  54. Wiweger M, Farbos I, Ingouff M, Lagercrantz U, Von Arnold S (2003) Expression of Chia4-Pa chitinase genes during somatic and zygotic embryo development in Norway spruce (Picea abies): similarities and differences between gymnosperm and angiosperm class IV chitinases. J Exp Bot 54:2691–2699PubMedCrossRefGoogle Scholar
  55. Wright CS (1990) 2.2 A resolution structure analysis of two refined N-acetylneuraminyl-lactose–wheat germ agglutinin isolectin complexes. J Mol Biol 215:635–651PubMedCrossRefGoogle Scholar
  56. Yan R, Hou J, Ding D, Guan W, Wang C, Wu Z, Li M (2008) In vitro antifungal activity and mechanism of action of chitinase against four plant pathogenic fungi. J Basic Microbiol 48:293–301PubMedCrossRefGoogle Scholar

Copyright information

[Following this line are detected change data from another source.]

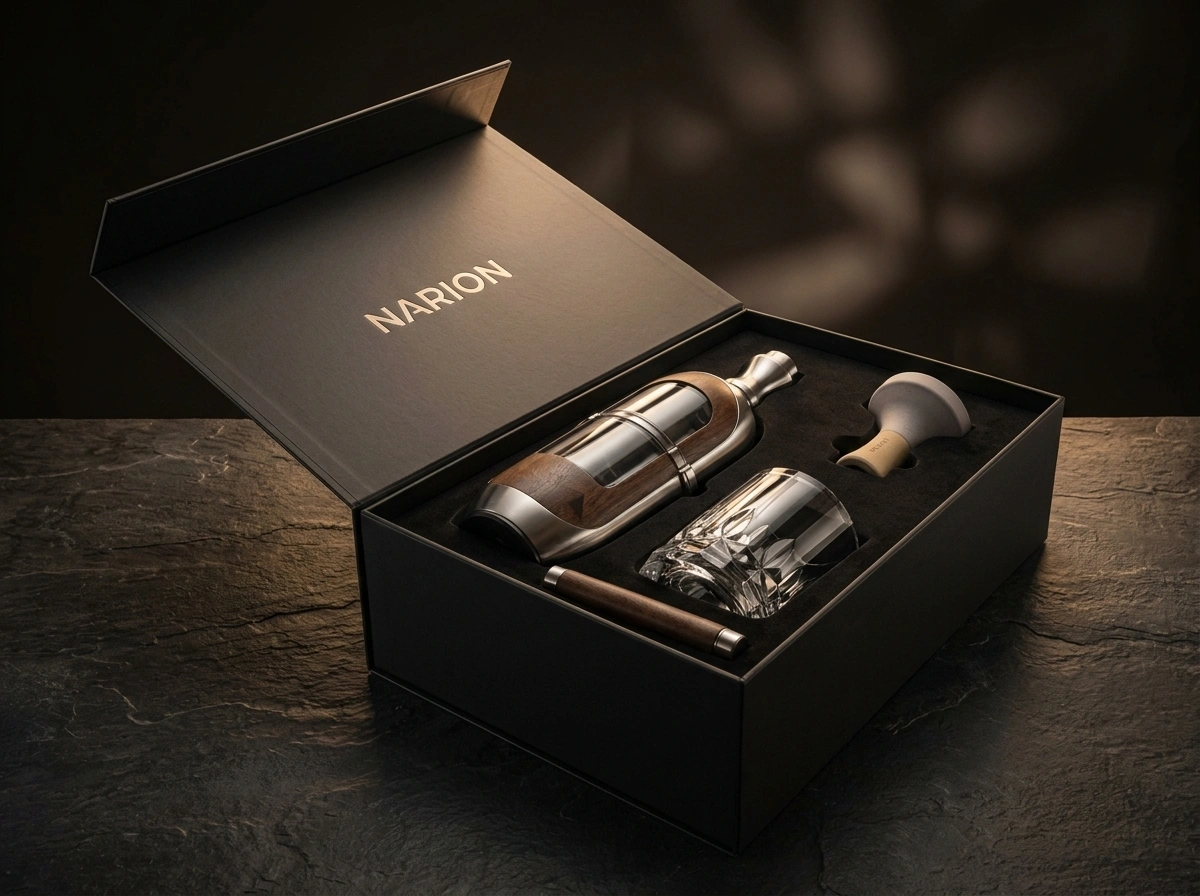
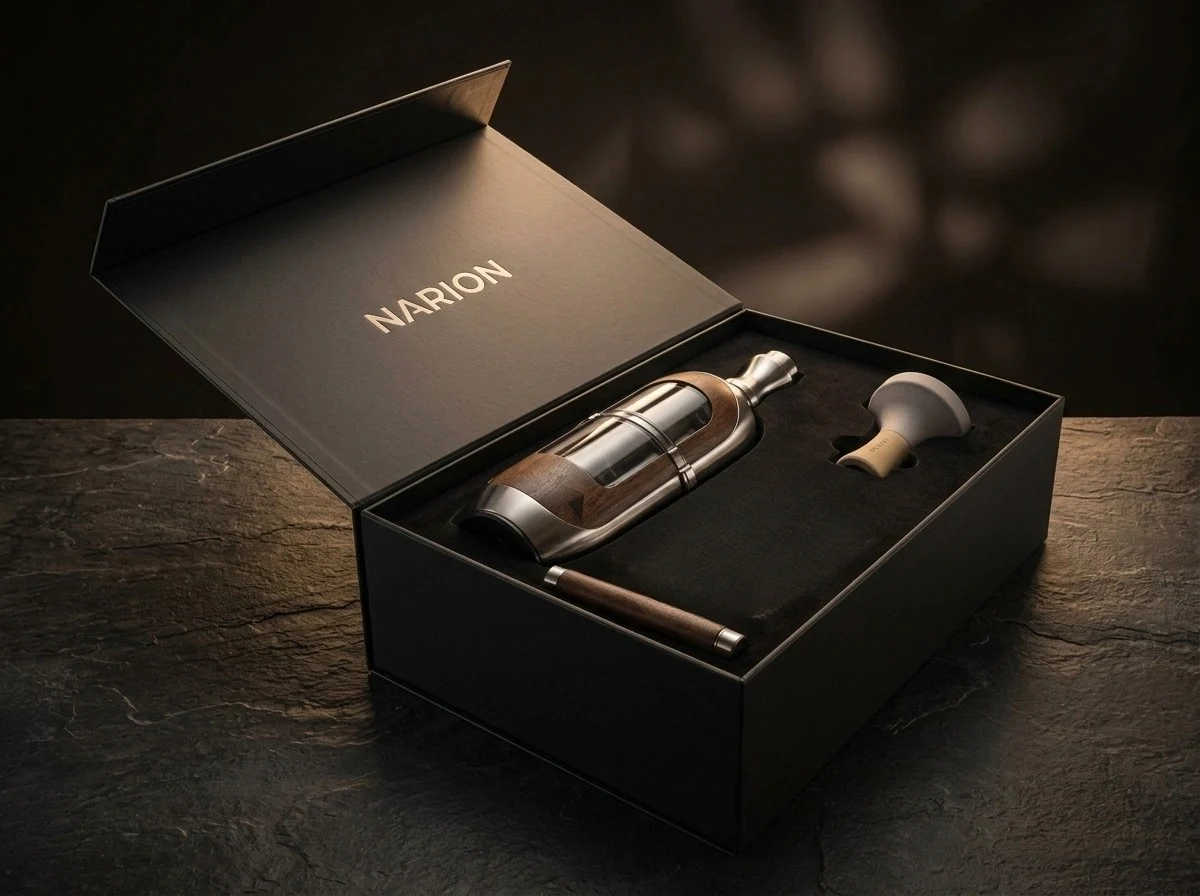
KOZA: cam/kristal hazne yok — hazne kristali satırı ve kutu metnindeki kristal hazne ifadesi kaldırıldı; ortak hediye kutusu görselinden kristal parça rötuşla çıkarıldı
- tr/en/ar/ru narion-koza.html: 'Hazne Kristali' satırı silindi; kutu yatak metni: gövde, marpuç takımı ve Smart HMD
- uc-boyut (4 dil) + viewer: KOZA Şişe/Hazne özeti '750 ml' (Tritan ibaresi yok)
- gorsel/kutu-luks-sunum.webp: kesme kristal parça kaldırıldı

Changed region(s): [[0.5242, 0.5, 0.7092, 0.6875]]

diff --git a/ru/narion-koza.html b/ru/narion-koza.html
@@ -144,10 +144,6 @@
               <td style="color:var(--text-main)">Массив ореха, нержавеющая сталь AISI 304, кристалл Eastman Tritan™</td>
             </tr>
             <tr>
-              <td>Кристалл колбы</td>
-              <td style="color:var(--gold-light)">Ударопрочный кристалл Eastman Tritan™ (без BPA)</td>
-            </tr>
-            <tr>
               <td>Тип соединения</td>
               <td style="font-family:var(--f-mono);color:var(--gold-light)">Запатентованный байонетный быстрозамок</td>
             </tr>
@@ -204,7 +200,7 @@
             </li>
             <li style="display:flex;gap:12px;align-items:flex-start">
               <span style="color:var(--gold);font-weight:700">✓</span>
-              <span><b>Ложемент лазерной резки с ЧПУ:</b>Отдельные гнёзда в пене для корпуса KOZA, его ударопрочной кристальной колбы и Smart HMD.</span>
+              <span><b>Ложемент лазерной резки с ЧПУ:</b>Отдельные гнёзда в пене для корпуса KOZA, комплекта шланга и Smart HMD.</span>
             </li>
             <li style="display:flex;gap:12px;align-items:flex-start">
               <span style="color:var(--gold);font-weight:700">✓</span>

diff --git a/ar/narion-koza.html b/ar/narion-koza.html
@@ -144,10 +144,6 @@
               <td style="color:var(--text-main)">خشب جوز صلب، فولاذ مقاوم للصدأ AISI 304، كريستال Eastman Tritan™</td>
             </tr>
             <tr>
-              <td>كريستال القاعدة</td>
-              <td style="color:var(--gold-light)">كريستال Eastman Tritan™ المقاوم للصدمات (خالٍ من BPA)</td>
-            </tr>
-            <tr>
               <td>نوع الوصلة</td>
               <td style="font-family:var(--f-mono);color:var(--gold-light)">قفل بايونيت سريع مسجّل كبراءة اختراع</td>
             </tr>
@@ -204,7 +200,7 @@
             </li>
             <li style="display:flex;gap:12px;align-items:flex-start">
               <span style="color:var(--gold);font-weight:700">✓</span>
-              <span><b>مهد مقطوع بالليزر على CNC:</b>مقاعد إسفنجية مخصّصة لهيكل KOZA ولقاعدته الكريستالية المقاومة للصدمات ولـ Smart HMD.</span>
+              <span><b>مهد مقطوع بالليزر على CNC:</b>مقاعد إسفنجية مخصّصة لهيكل KOZA ولطقم الخرطوم ولـ Smart HMD.</span>
             </li>
             <li style="display:flex;gap:12px;align-items:flex-start">
               <span style="color:var(--gold);font-weight:700">✓</span>

diff --git a/ru/uc-boyut.html b/ru/uc-boyut.html
@@ -743,7 +743,7 @@ footer p{margin:0 0 10px; color:var(--muted); font-size:14px; max-width:44ch; li
           <div class="summary-row"><span class="k">Деревянная деталь</span><span class="v" id="sum-ahsap">Американский орех</span></div>
           <div class="summary-row"><span class="k">Общая высота</span><span class="v" id="sum-yuk">420 mm</span></div>
           <div class="summary-row"><span class="k">Материал корпуса</span><span class="v" id="sum-malzeme">Нержавеющая сталь AISI 304</span></div>
-          <div class="summary-row"><span class="k">Колба / резервуар</span><span class="v" id="sum-sise">750 мл · Tritan</span></div>
+          <div class="summary-row"><span class="k">Колба / резервуар</span><span class="v" id="sum-sise">750 мл</span></div>
           <div class="summary-row"><span class="k">Диаметр основания</span><span class="v" id="sum-taban">Ø150 мм (широкое устойчивое основание)</span></div>
           <div class="summary-row"><span class="k">Тип соединения</span><span class="v">Байонет 45°</span></div>
           <div class="summary-row"><span class="k">Чаша</span><span class="v">NARION Smart HMD (стандарт)</span></div>

diff --git a/ar/uc-boyut.html b/ar/uc-boyut.html
@@ -743,7 +743,7 @@ footer p{margin:0 0 10px; color:var(--muted); font-size:14px; max-width:44ch; li
           <div class="summary-row"><span class="k">تفصيل الخشب</span><span class="v" id="sum-ahsap">جوز أمريكي</span></div>
           <div class="summary-row"><span class="k">الارتفاع الكلي</span><span class="v" id="sum-yuk">420 mm</span></div>
           <div class="summary-row"><span class="k">مادة الهيكل</span><span class="v" id="sum-malzeme">فولاذ مقاوم للصدأ AISI 304</span></div>
-          <div class="summary-row"><span class="k">القاعدة / الخزان</span><span class="v" id="sum-sise">750 مل · Tritan</span></div>
+          <div class="summary-row"><span class="k">القاعدة / الخزان</span><span class="v" id="sum-sise">750 مل</span></div>
           <div class="summary-row"><span class="k">قطر القاعدة</span><span class="v" id="sum-taban">Ø150 ملم (قاعدة عريضة ثابتة)</span></div>
           <div class="summary-row"><span class="k">نوع الوصلة</span><span class="v">بايونيت 45°</span></div>
           <div class="summary-row"><span class="k">الرأس</span><span class="v">NARION Smart HMD (قياسي)</span></div>

diff --git a/tr/narion-koza.html b/tr/narion-koza.html
@@ -148,10 +148,6 @@
               <td style="color:var(--text-main)">Masif Ceviz Ahşap, AISI 304 Paslanmaz Çelik, Eastman Tritan™ Kristal</td>
             </tr>
             <tr>
-              <td>Hazne Kristali</td>
-              <td style="color:var(--gold-light)">Eastman Tritan™ Darbeye Dayanıklı Kristal (BPA Free)</td>
-            </tr>
-            <tr>
               <td>Bağlantı Türü</td>
               <td style="font-family:var(--f-mono);color:var(--gold-light)">Patentli Bayonet Standart Hızlı Kilit</td>
             </tr>
@@ -216,7 +212,7 @@
             </li>
             <li style="display:flex;gap:12px;align-items:flex-start">
               <span style="color:var(--gold);font-weight:700">✓</span>
-              <span><b>CNC Lazer Kesim Yatak:</b> KOZA gövdesi, kırılmaya dayanıklı kristal haznesi ve Smart HMD için özel sünger yuvalar.</span>
+              <span><b>CNC Lazer Kesim Yatak:</b> KOZA gövdesi, marpuç takımı ve Smart HMD için özel sünger yuvalar.</span>
             </li>
             <li style="display:flex;gap:12px;align-items:flex-start">
               <span style="color:var(--gold);font-weight:700">✓</span>

diff --git a/en/narion-koza.html b/en/narion-koza.html
@@ -144,10 +144,6 @@
               <td style="color:var(--text-main)">Solid walnut, AISI 304 stainless steel, Eastman Tritan™ crystal</td>
             </tr>
             <tr>
-              <td>Base Crystal</td>
-              <td style="color:var(--gold-light)">Eastman Tritan™ impact-resistant crystal (BPA-free)</td>
-            </tr>
-            <tr>
               <td>Connection Type</td>
               <td style="font-family:var(--f-mono);color:var(--gold-light)">Patented Bayonet Quick-Lock Standard</td>
             </tr>
@@ -204,7 +200,7 @@
             </li>
             <li style="display:flex;gap:12px;align-items:flex-start">
               <span style="color:var(--gold);font-weight:700">✓</span>
-              <span><b>CNC Laser-Cut Cradle:</b>Dedicated foam cradles for the KOZA body, its impact-resistant crystal base and the Smart HMD.</span>
+              <span><b>CNC Laser-Cut Cradle:</b>Dedicated foam cradles for the KOZA body, the hose set and the Smart HMD.</span>
             </li>
             <li style="display:flex;gap:12px;align-items:flex-start">
               <span style="color:var(--gold);font-weight:700">✓</span>

diff --git a/tr/uc-boyut.html b/tr/uc-boyut.html
@@ -743,7 +743,7 @@ footer p{margin:0 0 10px; color:var(--muted); font-size:14px; max-width:44ch; li
           <div class="summary-row"><span class="k">Ahşap Detay</span><span class="v" id="sum-ahsap">Amerikan Ceviz</span></div>
           <div class="summary-row"><span class="k">Toplam Yükseklik</span><span class="v" id="sum-yuk">420 mm</span></div>
           <div class="summary-row"><span class="k">Gövde Malzemesi</span><span class="v" id="sum-malzeme">AISI 304 Paslanmaz Çelik</span></div>
-          <div class="summary-row"><span class="k">Şişe / Hazne</span><span class="v" id="sum-sise">750 ml · Tritan</span></div>
+          <div class="summary-row"><span class="k">Şişe / Hazne</span><span class="v" id="sum-sise">750 ml</span></div>
           <div class="summary-row"><span class="k">Taban Çapı</span><span class="v" id="sum-taban">Ø150 mm (Geniş Sarsılmaz Denge)</span></div>
           <div class="summary-row"><span class="k">Bağlantı Tipi</span><span class="v">45° Bayonet</span></div>
           <div class="summary-row"><span class="k">Lüle</span><span class="v">NARION Smart HMD (standart)</span></div>

diff --git a/en/uc-boyut.html b/en/uc-boyut.html
@@ -743,7 +743,7 @@ footer p{margin:0 0 10px; color:var(--muted); font-size:14px; max-width:44ch; li
           <div class="summary-row"><span class="k">Wood detail</span><span class="v" id="sum-ahsap">American walnut</span></div>
           <div class="summary-row"><span class="k">Overall Height</span><span class="v" id="sum-yuk">420 mm</span></div>
           <div class="summary-row"><span class="k">Body material</span><span class="v" id="sum-malzeme">AISI 304 stainless steel</span></div>
-          <div class="summary-row"><span class="k">Base / reservoir</span><span class="v" id="sum-sise">750 ml · Tritan</span></div>
+          <div class="summary-row"><span class="k">Base / reservoir</span><span class="v" id="sum-sise">750 ml</span></div>
           <div class="summary-row"><span class="k">Base Diameter</span><span class="v" id="sum-taban">Ø150 mm (wide, stable footprint)</span></div>
           <div class="summary-row"><span class="k">Connection type</span><span class="v">45° Bayonet</span></div>
           <div class="summary-row"><span class="k">Bowl</span><span class="v">NARION Smart HMD (standard)</span></div>

diff --git a/gorsel/3d/uc-boyut-viewer.js b/gorsel/3d/uc-boyut-viewer.js
@@ -18,7 +18,7 @@
       name: 'KOZA',
       code: 'NARION KOZA · LOKOMOTİF SERİ',
       height: '420 mm',
-      sise: '750 ml · Tritan',
+      sise: '750 ml',
       taban: 'Ø150 mm (Geniş Sarsılmaz Denge)',
       malzeme: 'AISI 304 Paslanmaz Çelik & Masif Ceviz',
       hasWood: true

© Springer Science+Business Media B.V. 2009

Authors and Affiliations

  • Wimal Ubhayasekera
    • 1
  • Reetika Rawat
    • 2
  • Sharon Wing Tak Ho
    • 2
  • Malgorzata Wiweger
    • 3
  • Sara Von Arnold
    • 4
  • Mee-Len Chye
    • 2
  • Sherry L. Mowbray
    • 1
  1. 1.Department of Molecular Biology, Biomedical CenterSwedish University of Agricultural SciencesUppsalaSweden
  2. 2.School of Biological SciencesThe University of Hong KongHong KongChina
  3. 3.Department of PathologyLeiden University Medical CenterLeidenThe Netherlands
  4. 4.Department of Plant Biology and Forest GeneticsSwedish University of Agricultural SciencesUppsalaSweden

Personalised recommendations